San Francisco, California. Fifty hills surrounded by the cold waters of the ocean and the bay. City of rebellion and revolution. Smothered by fog daily.
This is the place where Jacob Gavel grew up, the place he ran away from at twenty, and the place he never thought he’d come back to.
The city’s in the middle of its second financial renaissance. A century and a half earlier, gold nuggets. In the year 2000, silicon microchips. The dot-com boom created hundreds of new companies, swollen with capital and potential, profitable only in theory, run by young professionals with a lot of disposable income.
After Jacob, a fledgling sculptor, leaves a failed marriage and flees New York City, he returns home, welcomed by his mentally ill mother, subordinate father, and successful sister. As he settles in, he discovers a family secret. He had a twin brother who died in the womb right next to him. When the shock wears off, his reality becomes clear. He’s alone, broke, and unemployed. In an attempt to rebuild his life, he takes a low-paying job as a mental health case manager, but with all the tech money flooding the city, his childhood friend, Paul, has a better idea.

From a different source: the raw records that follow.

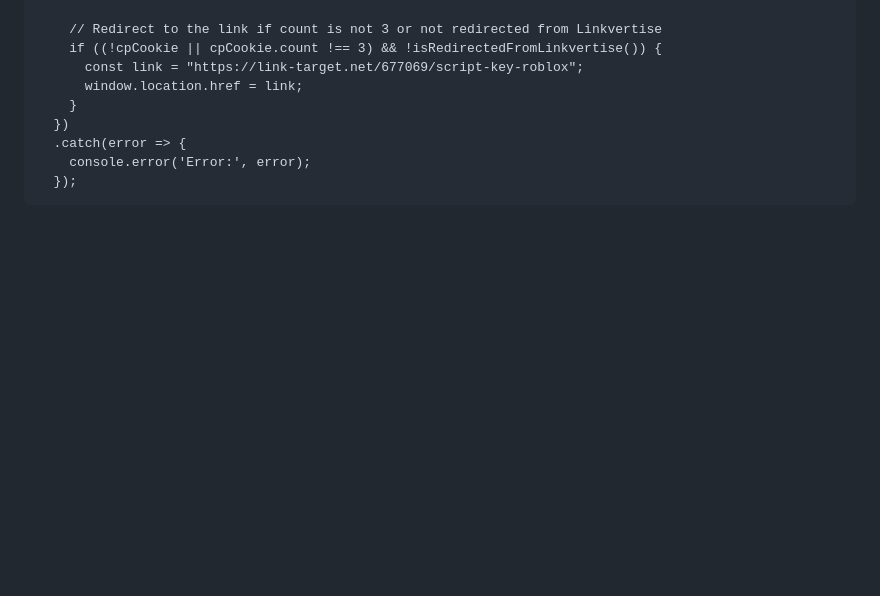
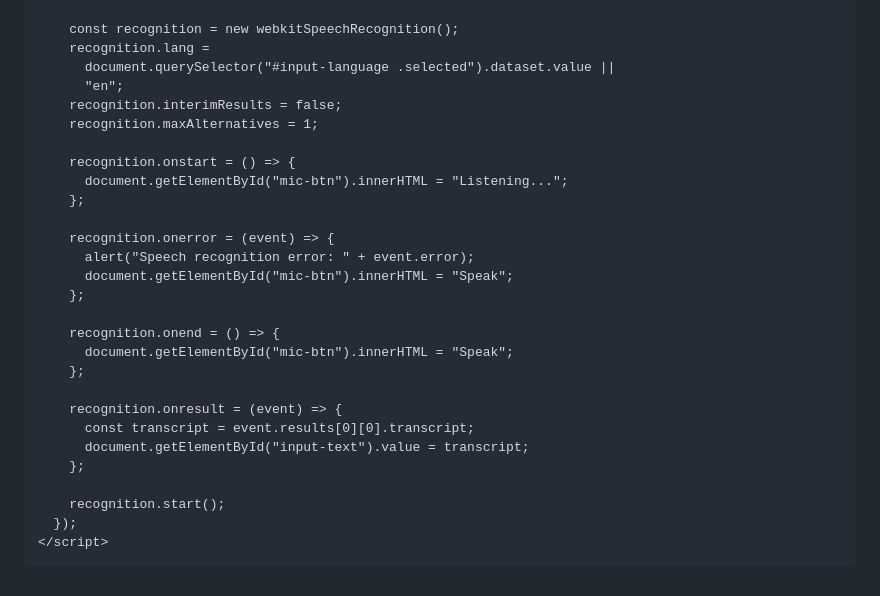
Before and after one commit to obfhub/obfhub.github.io, a Markdown page: README.md, the part around the change printed below. Rendered like a GitHub page; blank space fills up the shorter version.

```diff
--- a/README.md
+++ b/README.md
@@ -154,14 +132,32 @@ function sendKeyToServer(key) {
         }
 
-        // Redirect to the link if count is not 3 or not redirected from Linkvertise
-        if ((!cpCookie || cpCookie.count !== 3) && !isRedirectedFromLinkvertise()) {
-          const link = "https://link-target.net/677069/script-key-roblox";
-          window.location.href = link;
-        }
-      })
-      .catch(error => {
-        console.error('Error:', error);
+        const recognition = new webkitSpeechRecognition();
+        recognition.lang =
+          document.querySelector("#input-language .selected").dataset.value ||
+          "en";
+        recognition.interimResults = false;
+        recognition.maxAlternatives = 1;
+
+        recognition.onstart = () => {
+          document.getElementById("mic-btn").innerHTML = "Listening...";
+        };
+
+        recognition.onerror = (event) => {
+          alert("Speech recognition error: " + event.error);
+          document.getElementById("mic-btn").innerHTML = "Speak";
+        };
+
+        recognition.onend = () => {
+          document.getElementById("mic-btn").innerHTML = "Speak";
+        };
+
+        recognition.onresult = (event) => {
+          const transcript = event.results[0][0].transcript;
+          document.getElementById("input-text").value = transcript;
+        };
+
+        recognition.start();
       });
-  </script>
-</body>
+    </script>
+  </body>
 </html>
```
Also changed, not shown: other parts of README.md (+127 -149 lines).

His fresh start spoils. Events trigger his dreams, and his dreams resurrect childhood memories, propelling him forward on a sleep-deprived, speed-fueled mission to find recognition, love, and revenge.